A new nanotube structural form is reported that resembles a double helix in multiwall boron nitride nanotubes (MW-BNNT) grown by a carbon-free chemical-vapor-deposition process as documented by evidence obtained by transmission electron diffraction and microscopy. The double-helix structure is found in MW-BNNTs exhibiting the same chirality in its different walls. The MW-BNNTs deviate from the structure of ideal nested coaxial cylindrical tubes. Most significantly, bright- and dark-field electron imaging reveals regular zigzag dark and bright spots on the side walls of the nanotubes. The repeating distance between the bright, or dark, spots is related to the chiral angle of the nanotube. Electron diffraction patterns recorded from individual nanotubes show additional diffraction spots belonging to the (201) zone axes, which are not allowed in a perfectly cylindrical nanotube. These additional diffraction spots become asymmetrical as smaller sections of the nanotube are probed. A series of diffraction patterns recorded along the tube axis showed that the imperfections giving rise to these spots move in a regular fashion around the circumference of the tube. It is shown that all experimental evidence supports the structure model of two helices; one is polygonal in cross section and highly crystalline and the other is circular and less ordered. It is further suggested that the double-helix structure is a result of stronger wall-wall interactions associated with the ionic bonding in boron nitride.

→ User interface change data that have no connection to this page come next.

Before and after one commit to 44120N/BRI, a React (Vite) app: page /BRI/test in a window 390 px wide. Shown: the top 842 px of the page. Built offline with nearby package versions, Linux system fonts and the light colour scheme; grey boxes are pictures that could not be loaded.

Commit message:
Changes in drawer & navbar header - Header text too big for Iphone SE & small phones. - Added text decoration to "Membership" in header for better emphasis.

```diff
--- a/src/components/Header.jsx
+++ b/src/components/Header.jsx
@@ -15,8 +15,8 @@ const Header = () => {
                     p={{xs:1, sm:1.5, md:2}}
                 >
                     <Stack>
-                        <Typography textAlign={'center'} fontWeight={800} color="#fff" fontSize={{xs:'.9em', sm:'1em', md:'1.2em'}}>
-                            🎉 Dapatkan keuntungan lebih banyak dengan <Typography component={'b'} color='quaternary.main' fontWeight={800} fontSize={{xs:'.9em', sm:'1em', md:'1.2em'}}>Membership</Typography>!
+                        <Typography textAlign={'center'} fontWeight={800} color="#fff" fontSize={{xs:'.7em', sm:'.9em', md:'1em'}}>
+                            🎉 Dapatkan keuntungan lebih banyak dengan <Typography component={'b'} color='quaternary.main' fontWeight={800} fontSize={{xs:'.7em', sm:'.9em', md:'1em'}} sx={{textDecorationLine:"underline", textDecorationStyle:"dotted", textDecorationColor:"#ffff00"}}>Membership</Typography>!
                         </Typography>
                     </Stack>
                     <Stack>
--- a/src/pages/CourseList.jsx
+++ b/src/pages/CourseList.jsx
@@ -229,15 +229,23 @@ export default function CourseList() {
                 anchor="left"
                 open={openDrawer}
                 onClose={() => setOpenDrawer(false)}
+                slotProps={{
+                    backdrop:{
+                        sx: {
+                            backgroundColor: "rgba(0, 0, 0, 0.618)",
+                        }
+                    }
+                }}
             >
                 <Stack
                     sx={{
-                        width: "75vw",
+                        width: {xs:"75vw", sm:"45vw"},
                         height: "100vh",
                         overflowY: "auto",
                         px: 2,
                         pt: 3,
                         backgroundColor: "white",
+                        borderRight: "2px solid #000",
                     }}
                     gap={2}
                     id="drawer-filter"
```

|Original language||English (US)|
|Number of pages||9|
|Journal||Acta Crystallographica Section A: Foundations of Crystallography|
|State||Published - Nov 2005|
ASJC Scopus subject areas
- Structural Biology